Wednesday, June 22, 2011

Sake-steamed chicken with togarashi soy sauce mayonnaise 酒蒸し鶏肉の唐辛子醤油マヨネーズ

This is just another way to serve "sakamushi" 酒蒸し or sake steamed chicken. I just sliced sakamushi chicken breast and served it with a mixture of 7 flavored Japanese red pepper flakes 七味唐辛子, soy sauce and mayonnaise (actually I did not mix it, you need to mix it before dipping.) It looks like lots of red pepper but mayo dampens the heat.

This mayonnaise concoction reminds me of my old drinking days in Susukino 薄野, Sapporo. Many bars served grilled semi-dried "Komai*" fish with this mayo. I remember in the bars which had hostesses, they carefully removed the meat from the fish and dipped it in the mayonnaise concoction and fed you (you paid dearly for the attention, of course).

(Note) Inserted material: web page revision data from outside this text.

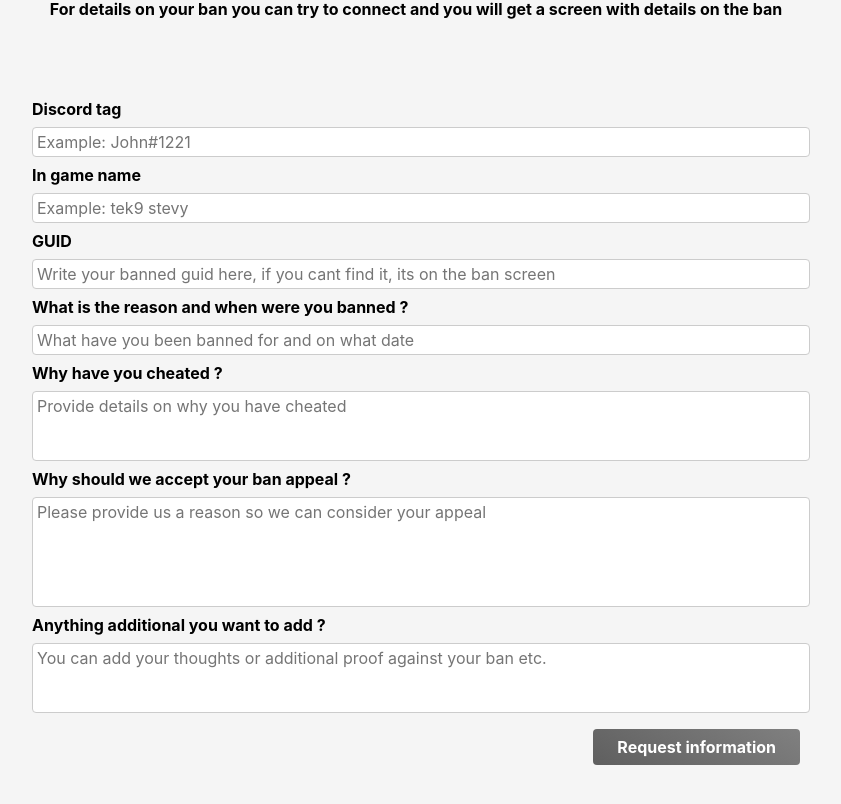
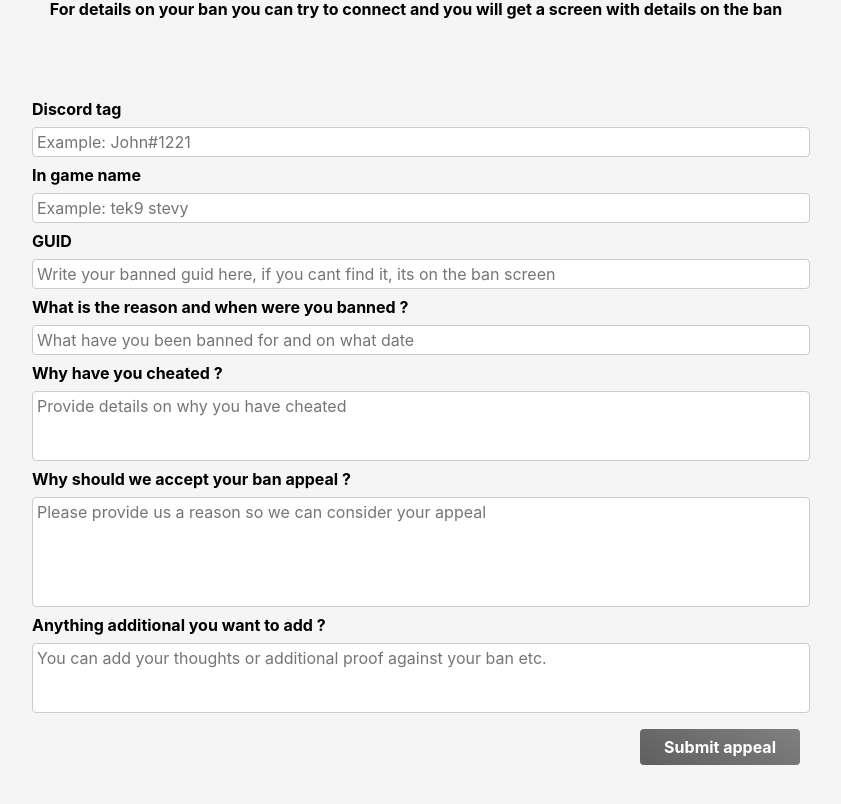
Before and after one commit to kristiandz/ebc-website, a React (Create React App) app: page /applications/ban_appeal in a window 1280 px wide. Shown: the part 246-1050 px from the top of the page, without its empty margins (224-1065 px from the left). Built offline with nearby package versions, Linux system fonts and the light colour scheme.

Commit message:
Button text

```diff
--- a/src/components/applicationPages/AppealBan.jsx
+++ b/src/components/applicationPages/AppealBan.jsx
@@ -69,7 +69,7 @@ function AppealBan() {
                 <textarea id="additional" required rows="3" placeholder="You can add your thoughts or additional proof against your ban etc." ref={additionalInputRef}></textarea>
             </div>
             <div className={classes.actions}>
-                <button>Request information</button>
+                <button>Submit appeal</button>
             </div>
         </form>
     </div>
--- a/src/components/applicationPages/CommunityApply.jsx
+++ b/src/components/applicationPages/CommunityApply.jsx
@@ -68,7 +68,7 @@ function CommunityApply() {
                     <textarea id="description" required rows="5" placeholder="How are you relations with other members, what are we doing good, and what could we imrpove in our community, please share your thoughts" ref={reputationInputRef}></textarea>
                 </div>
                 <div className={classes.actions}>
-                    <button>Request information</button>
+                    <button>Submit application</button>
                 </div>
             </form>
         </div>
```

Komai こまい is a small fish which belongs to the cod family. The best season is in the coldest time of the winter in Hokkaido and traditionally fished by a net under the ice (after breaking the surface ice, of course). Thus, the kanji letter for this fish is 氷下魚 meaning under-the-ice fish. This appears to be rather peculiar to Hokkaido and was (at least when I was there) one of the popular drinking snacks in bars and drinking places in Sapporo. This is not unlike shishamo ししゃも and Hokkadoian (or Hokkaidoites?, an erudite English speaker will have to tell me which.) appear to like small semi-dried fish as a drinking snack.

In any case, I do not think I can find "komai" around here but this mayo concoction worked well with sakamush chicken.


Jon said...

I had a large piece of dried komai hanging in my kitchen until it got too smelly and I disposed of it. Still feel guilty about that, but the weather got too warm to grill it and eat it with kanzake.

Uncle N said...

This story sounds like an episode in "Shogun" where the English-man-tuned-Samurai hung local game birds to mature in the kitchen. He somehow forgot these maturing game birds were still hanging. After few weeks, Chief of the Japanese household staff has to take down and bury them because of the awful smell and then offered to commit "seppuku" for defying the master's order.

I am impressed that you enjoy komai with hot sake; a true sign of komai connoisseur.